TASK ITEM = Scan the records for the string "HeroSection"; copy each line where it occurs.

----- RECORDS SHOWN

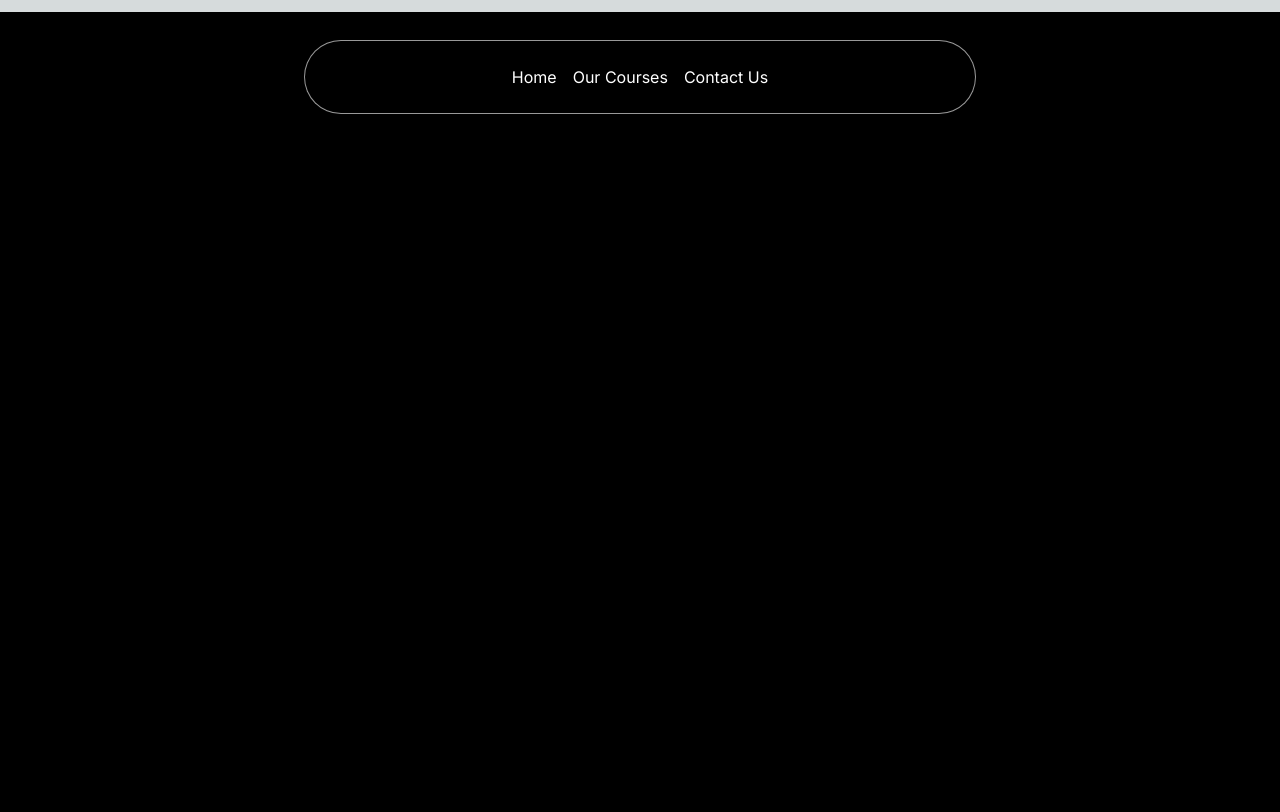
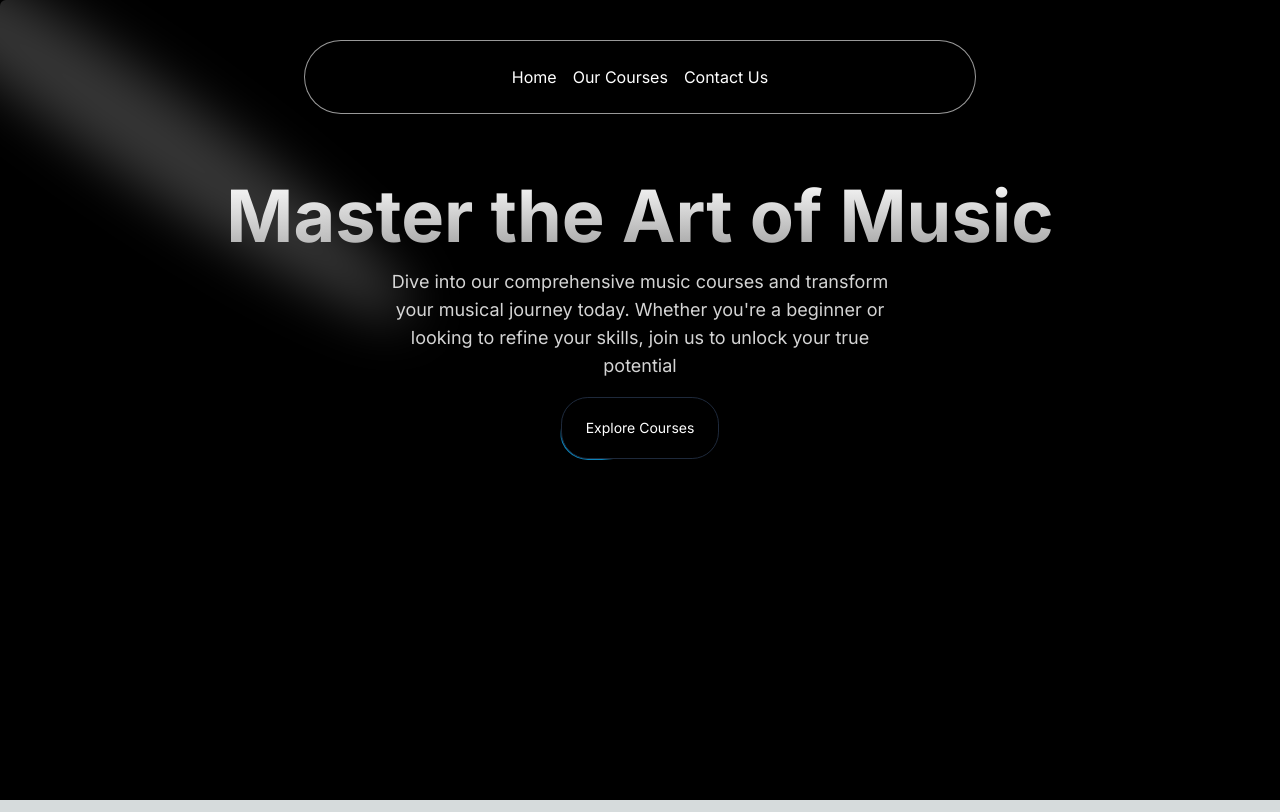
Before and after one commit to debugger-snjy/Music-Academy, a Next.js app: page / in a window 1280 px wide. Built offline with nearby package versions, Linux system fonts and the light colour scheme.

Commit message:
New Added : HeroSection Added with Spotlight Component of Aceternity | Added Animations and addVariablesForColors Plugin in tailwind config

```diff
--- a/src/app/page.tsx
+++ b/src/app/page.tsx
@@ -1,10 +1,13 @@
 // This Page will Contain the Content that we need to show on the Web Site
+
+import HeroSection from "@/components/HeroSection";
 
 // It is similar like the React Functional Component
 export default function Home() {
     return (
         <main className="min-h-screen bg-black antialiased bg-grid-white/[0.0]">
-            <h1 className="text-4xl font-bold m-3 text-center">Music Academy - Chai Aur Code</h1>
+            {/* <h1 className="text-4xl font-bold m-3 text-center">Music Academy - Chai Aur Code</h1> */}
+            <HeroSection/>
         </main>
     );
 }
--- /dev/null
+++ b/src/components/HeroSection.tsx
@@ -0,0 +1,38 @@
+import Link from 'next/link'
+import React from 'react'
+import { Spotlight } from './ui/spotlight'
+import { Button } from './ui/moving-border'
+
+function HeroSection() {
+    return (
+        <div className='h-auto md:h-[40rem] w-full rounded-md flex flex-col items-center justify-center relative overflow-hidden mx-auto py-10 md:py-0'>
+            <div className='p-4 relative z-10 w-full text-center'>
+
+                <Spotlight
+                    className="-top-40 left-0 md:left-60 md:-top-20"
+                    fill="white"
+                />
+
+                <h1 className='mt-20 md:mt-0 text-4xl md:text-7xl font-bold bg-clip-text text-transparent bg-gradient-to-b from-neutral-50 to-neutral-400'>Master the Art of Music</h1>
+
+                <p className='mt-4 font-normal text-base md:text-lg text-neutral-300 max-w-lg mx-auto'>
+                    Dive into our comprehensive music courses and transform your musical journey today. Whether you're a beginner or looking to refine your skills, join us to unlock your true potential
+                </p>
+
+                <div className='mt-4 '>
+                    <Link href={"/courses"}>
+                        <Button
+                            borderRadius="1.75rem"
+                            className="bg-white dark:bg-black text-black dark:text-white border-neutral-200 dark:border-slate-800"
+                        >
+                            Explore Courses
+                        </Button>
+                    </Link>
+                </div>
+
+            </div>
+        </div>
+    )
+}
+
+export default HeroSection
--- /dev/null
+++ b/src/components/ui/Spotlight.tsx
@@ -0,0 +1,56 @@
+import React from "react";
+import { cn } from "@/utils/cn";
+
+type SpotlightProps = {
+    className?: string;
+    fill?: string;
+};
+
+export const Spotlight = ({ className, fill }: SpotlightProps) => {
+    return (
+        <svg
+            className={cn(
+                "animate-spotlight pointer-events-none absolute z-[1]  h-[169%] w-[138%] lg:w-[84%] opacity-0",
+                className
+            )}
+            xmlns="http://www.w3.org/2000/svg"
+            viewBox="0 0 5000 3000"
+            fill="none"
+        >
+            <g filter="url(#filter)">
+                <ellipse
+                    cx="1924.71"
+                    cy="273.501"
+                    rx="1924.71"
+                    ry="273.501"
+                    transform="matrix(-0.822377 -0.568943 -0.568943 0.822377 3631.88 2291.09)"
+                    fill={fill || "white"}
+                    fillOpacity="0.21"
+                ></ellipse>
+            </g>
+            <defs>
+                <filter
+                    id="filter"
+                    x="0.860352"
+                    y="0.838989"
+                    width="3785.16"
+                    height="2840.26"
+                    filterUnits="userSpaceOnUse"
+                    colorInterpolationFilters="sRGB"
+                >
+                    <feFlood floodOpacity="0" result="BackgroundImageFix"></feFlood>
+                    <feBlend
+                        mode="normal"
+                        in="SourceGraphic"
+                        in2="BackgroundImageFix"
+                        result="shape"
+                    ></feBlend>
+                    <feGaussianBlur
+                        stdDeviation="151"
+                        result="effect1_foregroundBlur_1065_8"
+                    ></feGaussianBlur>
+                </filter>
+            </defs>
+        </svg>
+    );
+};
--- /dev/null
+++ b/src/components/ui/moving-border.tsx
@@ -0,0 +1,139 @@
+"use client";
+import React from "react";
+import {
+    motion,
+    useAnimationFrame,
+    useMotionTemplate,
+    useMotionValue,
+    useTransform,
+} from "framer-motion";
+import { useRef } from "react";
+import { cn } from "@/utils/cn";
+
+export function Button({
+    borderRadius = "1.75rem",
+    children,
+    as: Component = "button",
+    containerClassName,
+    borderClassName,
+    duration,
+    className,
+    ...otherProps
+}: {
+    borderRadius?: string;
+    children: React.ReactNode;
+    as?: any;
+    containerClassName?: string;
+    borderClassName?: string;
+    duration?: number;
+    className?: string;
+    [key: string]: any;
+}) {
+    return (
+        <Component
+            className={cn(
+                "bg-transparent relative text-xl  h-16 w-40 p-[1px] overflow-hidden ",
+                containerClassName
+            )}
+            style={{
+                borderRadius: borderRadius,
+            }}
+            {...otherProps}
+        >
+            <div
+                className="absolute inset-0"
+                style={{ borderRadius: `calc(${borderRadius} * 0.96)` }}
+            >
+                <MovingBorder duration={duration} rx="30%" ry="30%">
+                    <div
+                        className={cn(
+                            "h-20 w-20 opacity-[0.8] bg-[radial-gradient(var(--sky-500)_40%,transparent_60%)]",
+                            borderClassName
+                        )}
+                    />
+                </MovingBorder>
+            </div>
+
+            <div
+                className={cn(
+                    "relative bg-slate-900/[0.8] border border-slate-800 backdrop-blur-xl text-white flex items-center justify-center w-full h-full text-sm antialiased",
+                    className
+                )}
+                style={{
+                    borderRadius: `calc(${borderRadius} * 0.96)`,
+                }}
+            >
+                {children}
+            </div>
+        </Component>
+    );
+}
+
+export const MovingBorder = ({
+    children,
+    duration = 2000,
+    rx,
+    ry,
+    ...otherProps
+}: {
+    children: React.ReactNode;
+    duration?: number;
+    rx?: string;
+    ry?: string;
+    [key: string]: any;
+}) => {
+    const pathRef = useRef<any>();
+    const progress = useMotionValue<number>(0);
+
+    useAnimationFrame((time) => {
+        const length = pathRef.current?.getTotalLength();
+        if (length) {
+            const pxPerMillisecond = length / duration;
+            progress.set((time * pxPerMillisecond) % length);
+        }
+    });
+
+    const x = useTransform(
+        progress,
+        (val) => pathRef.current?.getPointAtLength(val).x
+    );
+    const y = useTransform(
+        progress,
+        (val) => pathRef.current?.getPointAtLength(val).y
+    );
+
+    const transform = useMotionTemplate`translateX(${x}px) translateY(${y}px) translateX(-50%) translateY(-50%)`;
+
+    return (
+        <>
+            <svg
+                xmlns="http://www.w3.org/2000/svg"
+                preserveAspectRatio="none"
+                className="absolute h-full w-full"
+                width="100%"
+                height="100%"
+                {...otherProps}
+            >
+                <rect
+                    fill="none"
+                    width="100%"
+                    height="100%"
+                    rx={rx}
+                    ry={ry}
+                    ref={pathRef}
+                />
+            </svg>
+            <motion.div
+                style={{
+                    position: "absolute",
+                    top: 0,
+                    left: 0,
+                    display: "inline-block",
+                    transform,
+                }}
+            >
+                {children}
+            </motion.div>
+        </>
+    );
+};
--- a/tailwind.config.ts
+++ b/tailwind.config.ts
@@ -1,4 +1,8 @@
 import type { Config } from "tailwindcss";
+
+import defaultTheme from "tailwindcss/defaultTheme";
+import colors from "tailwindcss/colors";
+import { default as flattenColorPalette } from "tailwindcss/lib/util/flattenColorPalette.js";
 
 const config: Config = {
     content: [
@@ -14,8 +18,37 @@
                 "gradient-conic":
                     "conic-gradient(from 180deg at 50% 50%, var(--tw-gradient-stops))",
             },
+            animation: {
+                spotlight: "spotlight 2s ease .75s 1 forwards",
+            },
+            keyframes: {
+                spotlight: {
+                    "0%": {
+                        opacity: '0',
+                        transform: "translate(-72%, -62%) scale(0.5)",
+                    },
+                    "100%": {
+                        opacity: '1',
+                        transform: "translate(-50%,-40%) scale(1)",
+                    },
+                },
+            },
         },
     },
-    plugins: [],
+    plugins: [
+        addVariablesForColors
+    ],
 };
+
+// This plugin adds each Tailwind color as a global CSS variable, e.g. var(--gray-200).
+function addVariablesForColors({ addBase, theme }: any) {
+    let allColors = flattenColorPalette(theme("colors"));
+    let newVars = Object.fromEntries(
+        Object.entries(allColors).map(([key, val]) => [`--${key}`, val])
+    );
+
+    addBase({
+        ":root": newVars,
+    });
+}
 export default config;
```
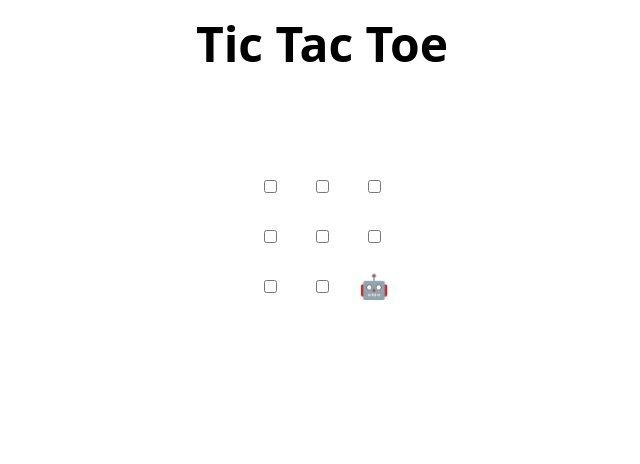
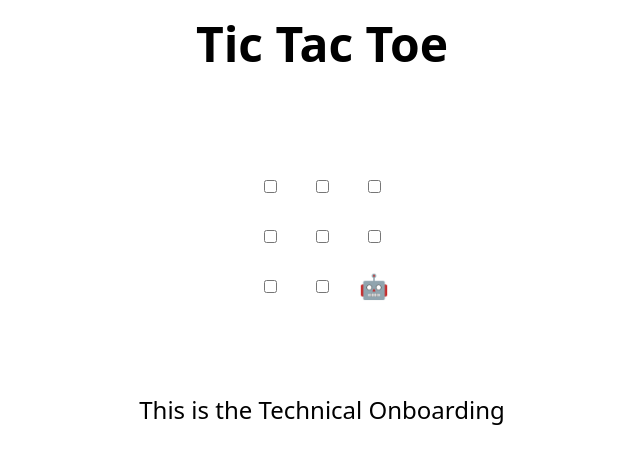
Before and after one commit to lavanyakunder16/MLSA2, a plain HTML site: page index.html in a window 1280 px wide. Shown: the whole page, without its empty margins (318-958 px from the left). Drawn offline with Linux system fonts and the light colour scheme.

Commit message:
Update index.html
Lavanya Kunder MLSA

```diff
--- a/index.html
+++ b/index.html
@@ -47,6 +47,7 @@
   </tr>
 </table>
 
+<p>This is the Technical Onboarding</p>
 <h2 hidden>Game over, refresh to play again 🧑‍💻 🤖!</h2>
 
 <script>
```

----------

TASK SOLUTION =
New Added : HeroSection Added with Spotlight Component of Aceternity | Added Animations and addVariablesForColors Plugin in tailwind config
+import HeroSection from "@/components/HeroSection";
+            <HeroSection/>
+++ b/src/components/HeroSection.tsx
+function HeroSection() {
+export default HeroSection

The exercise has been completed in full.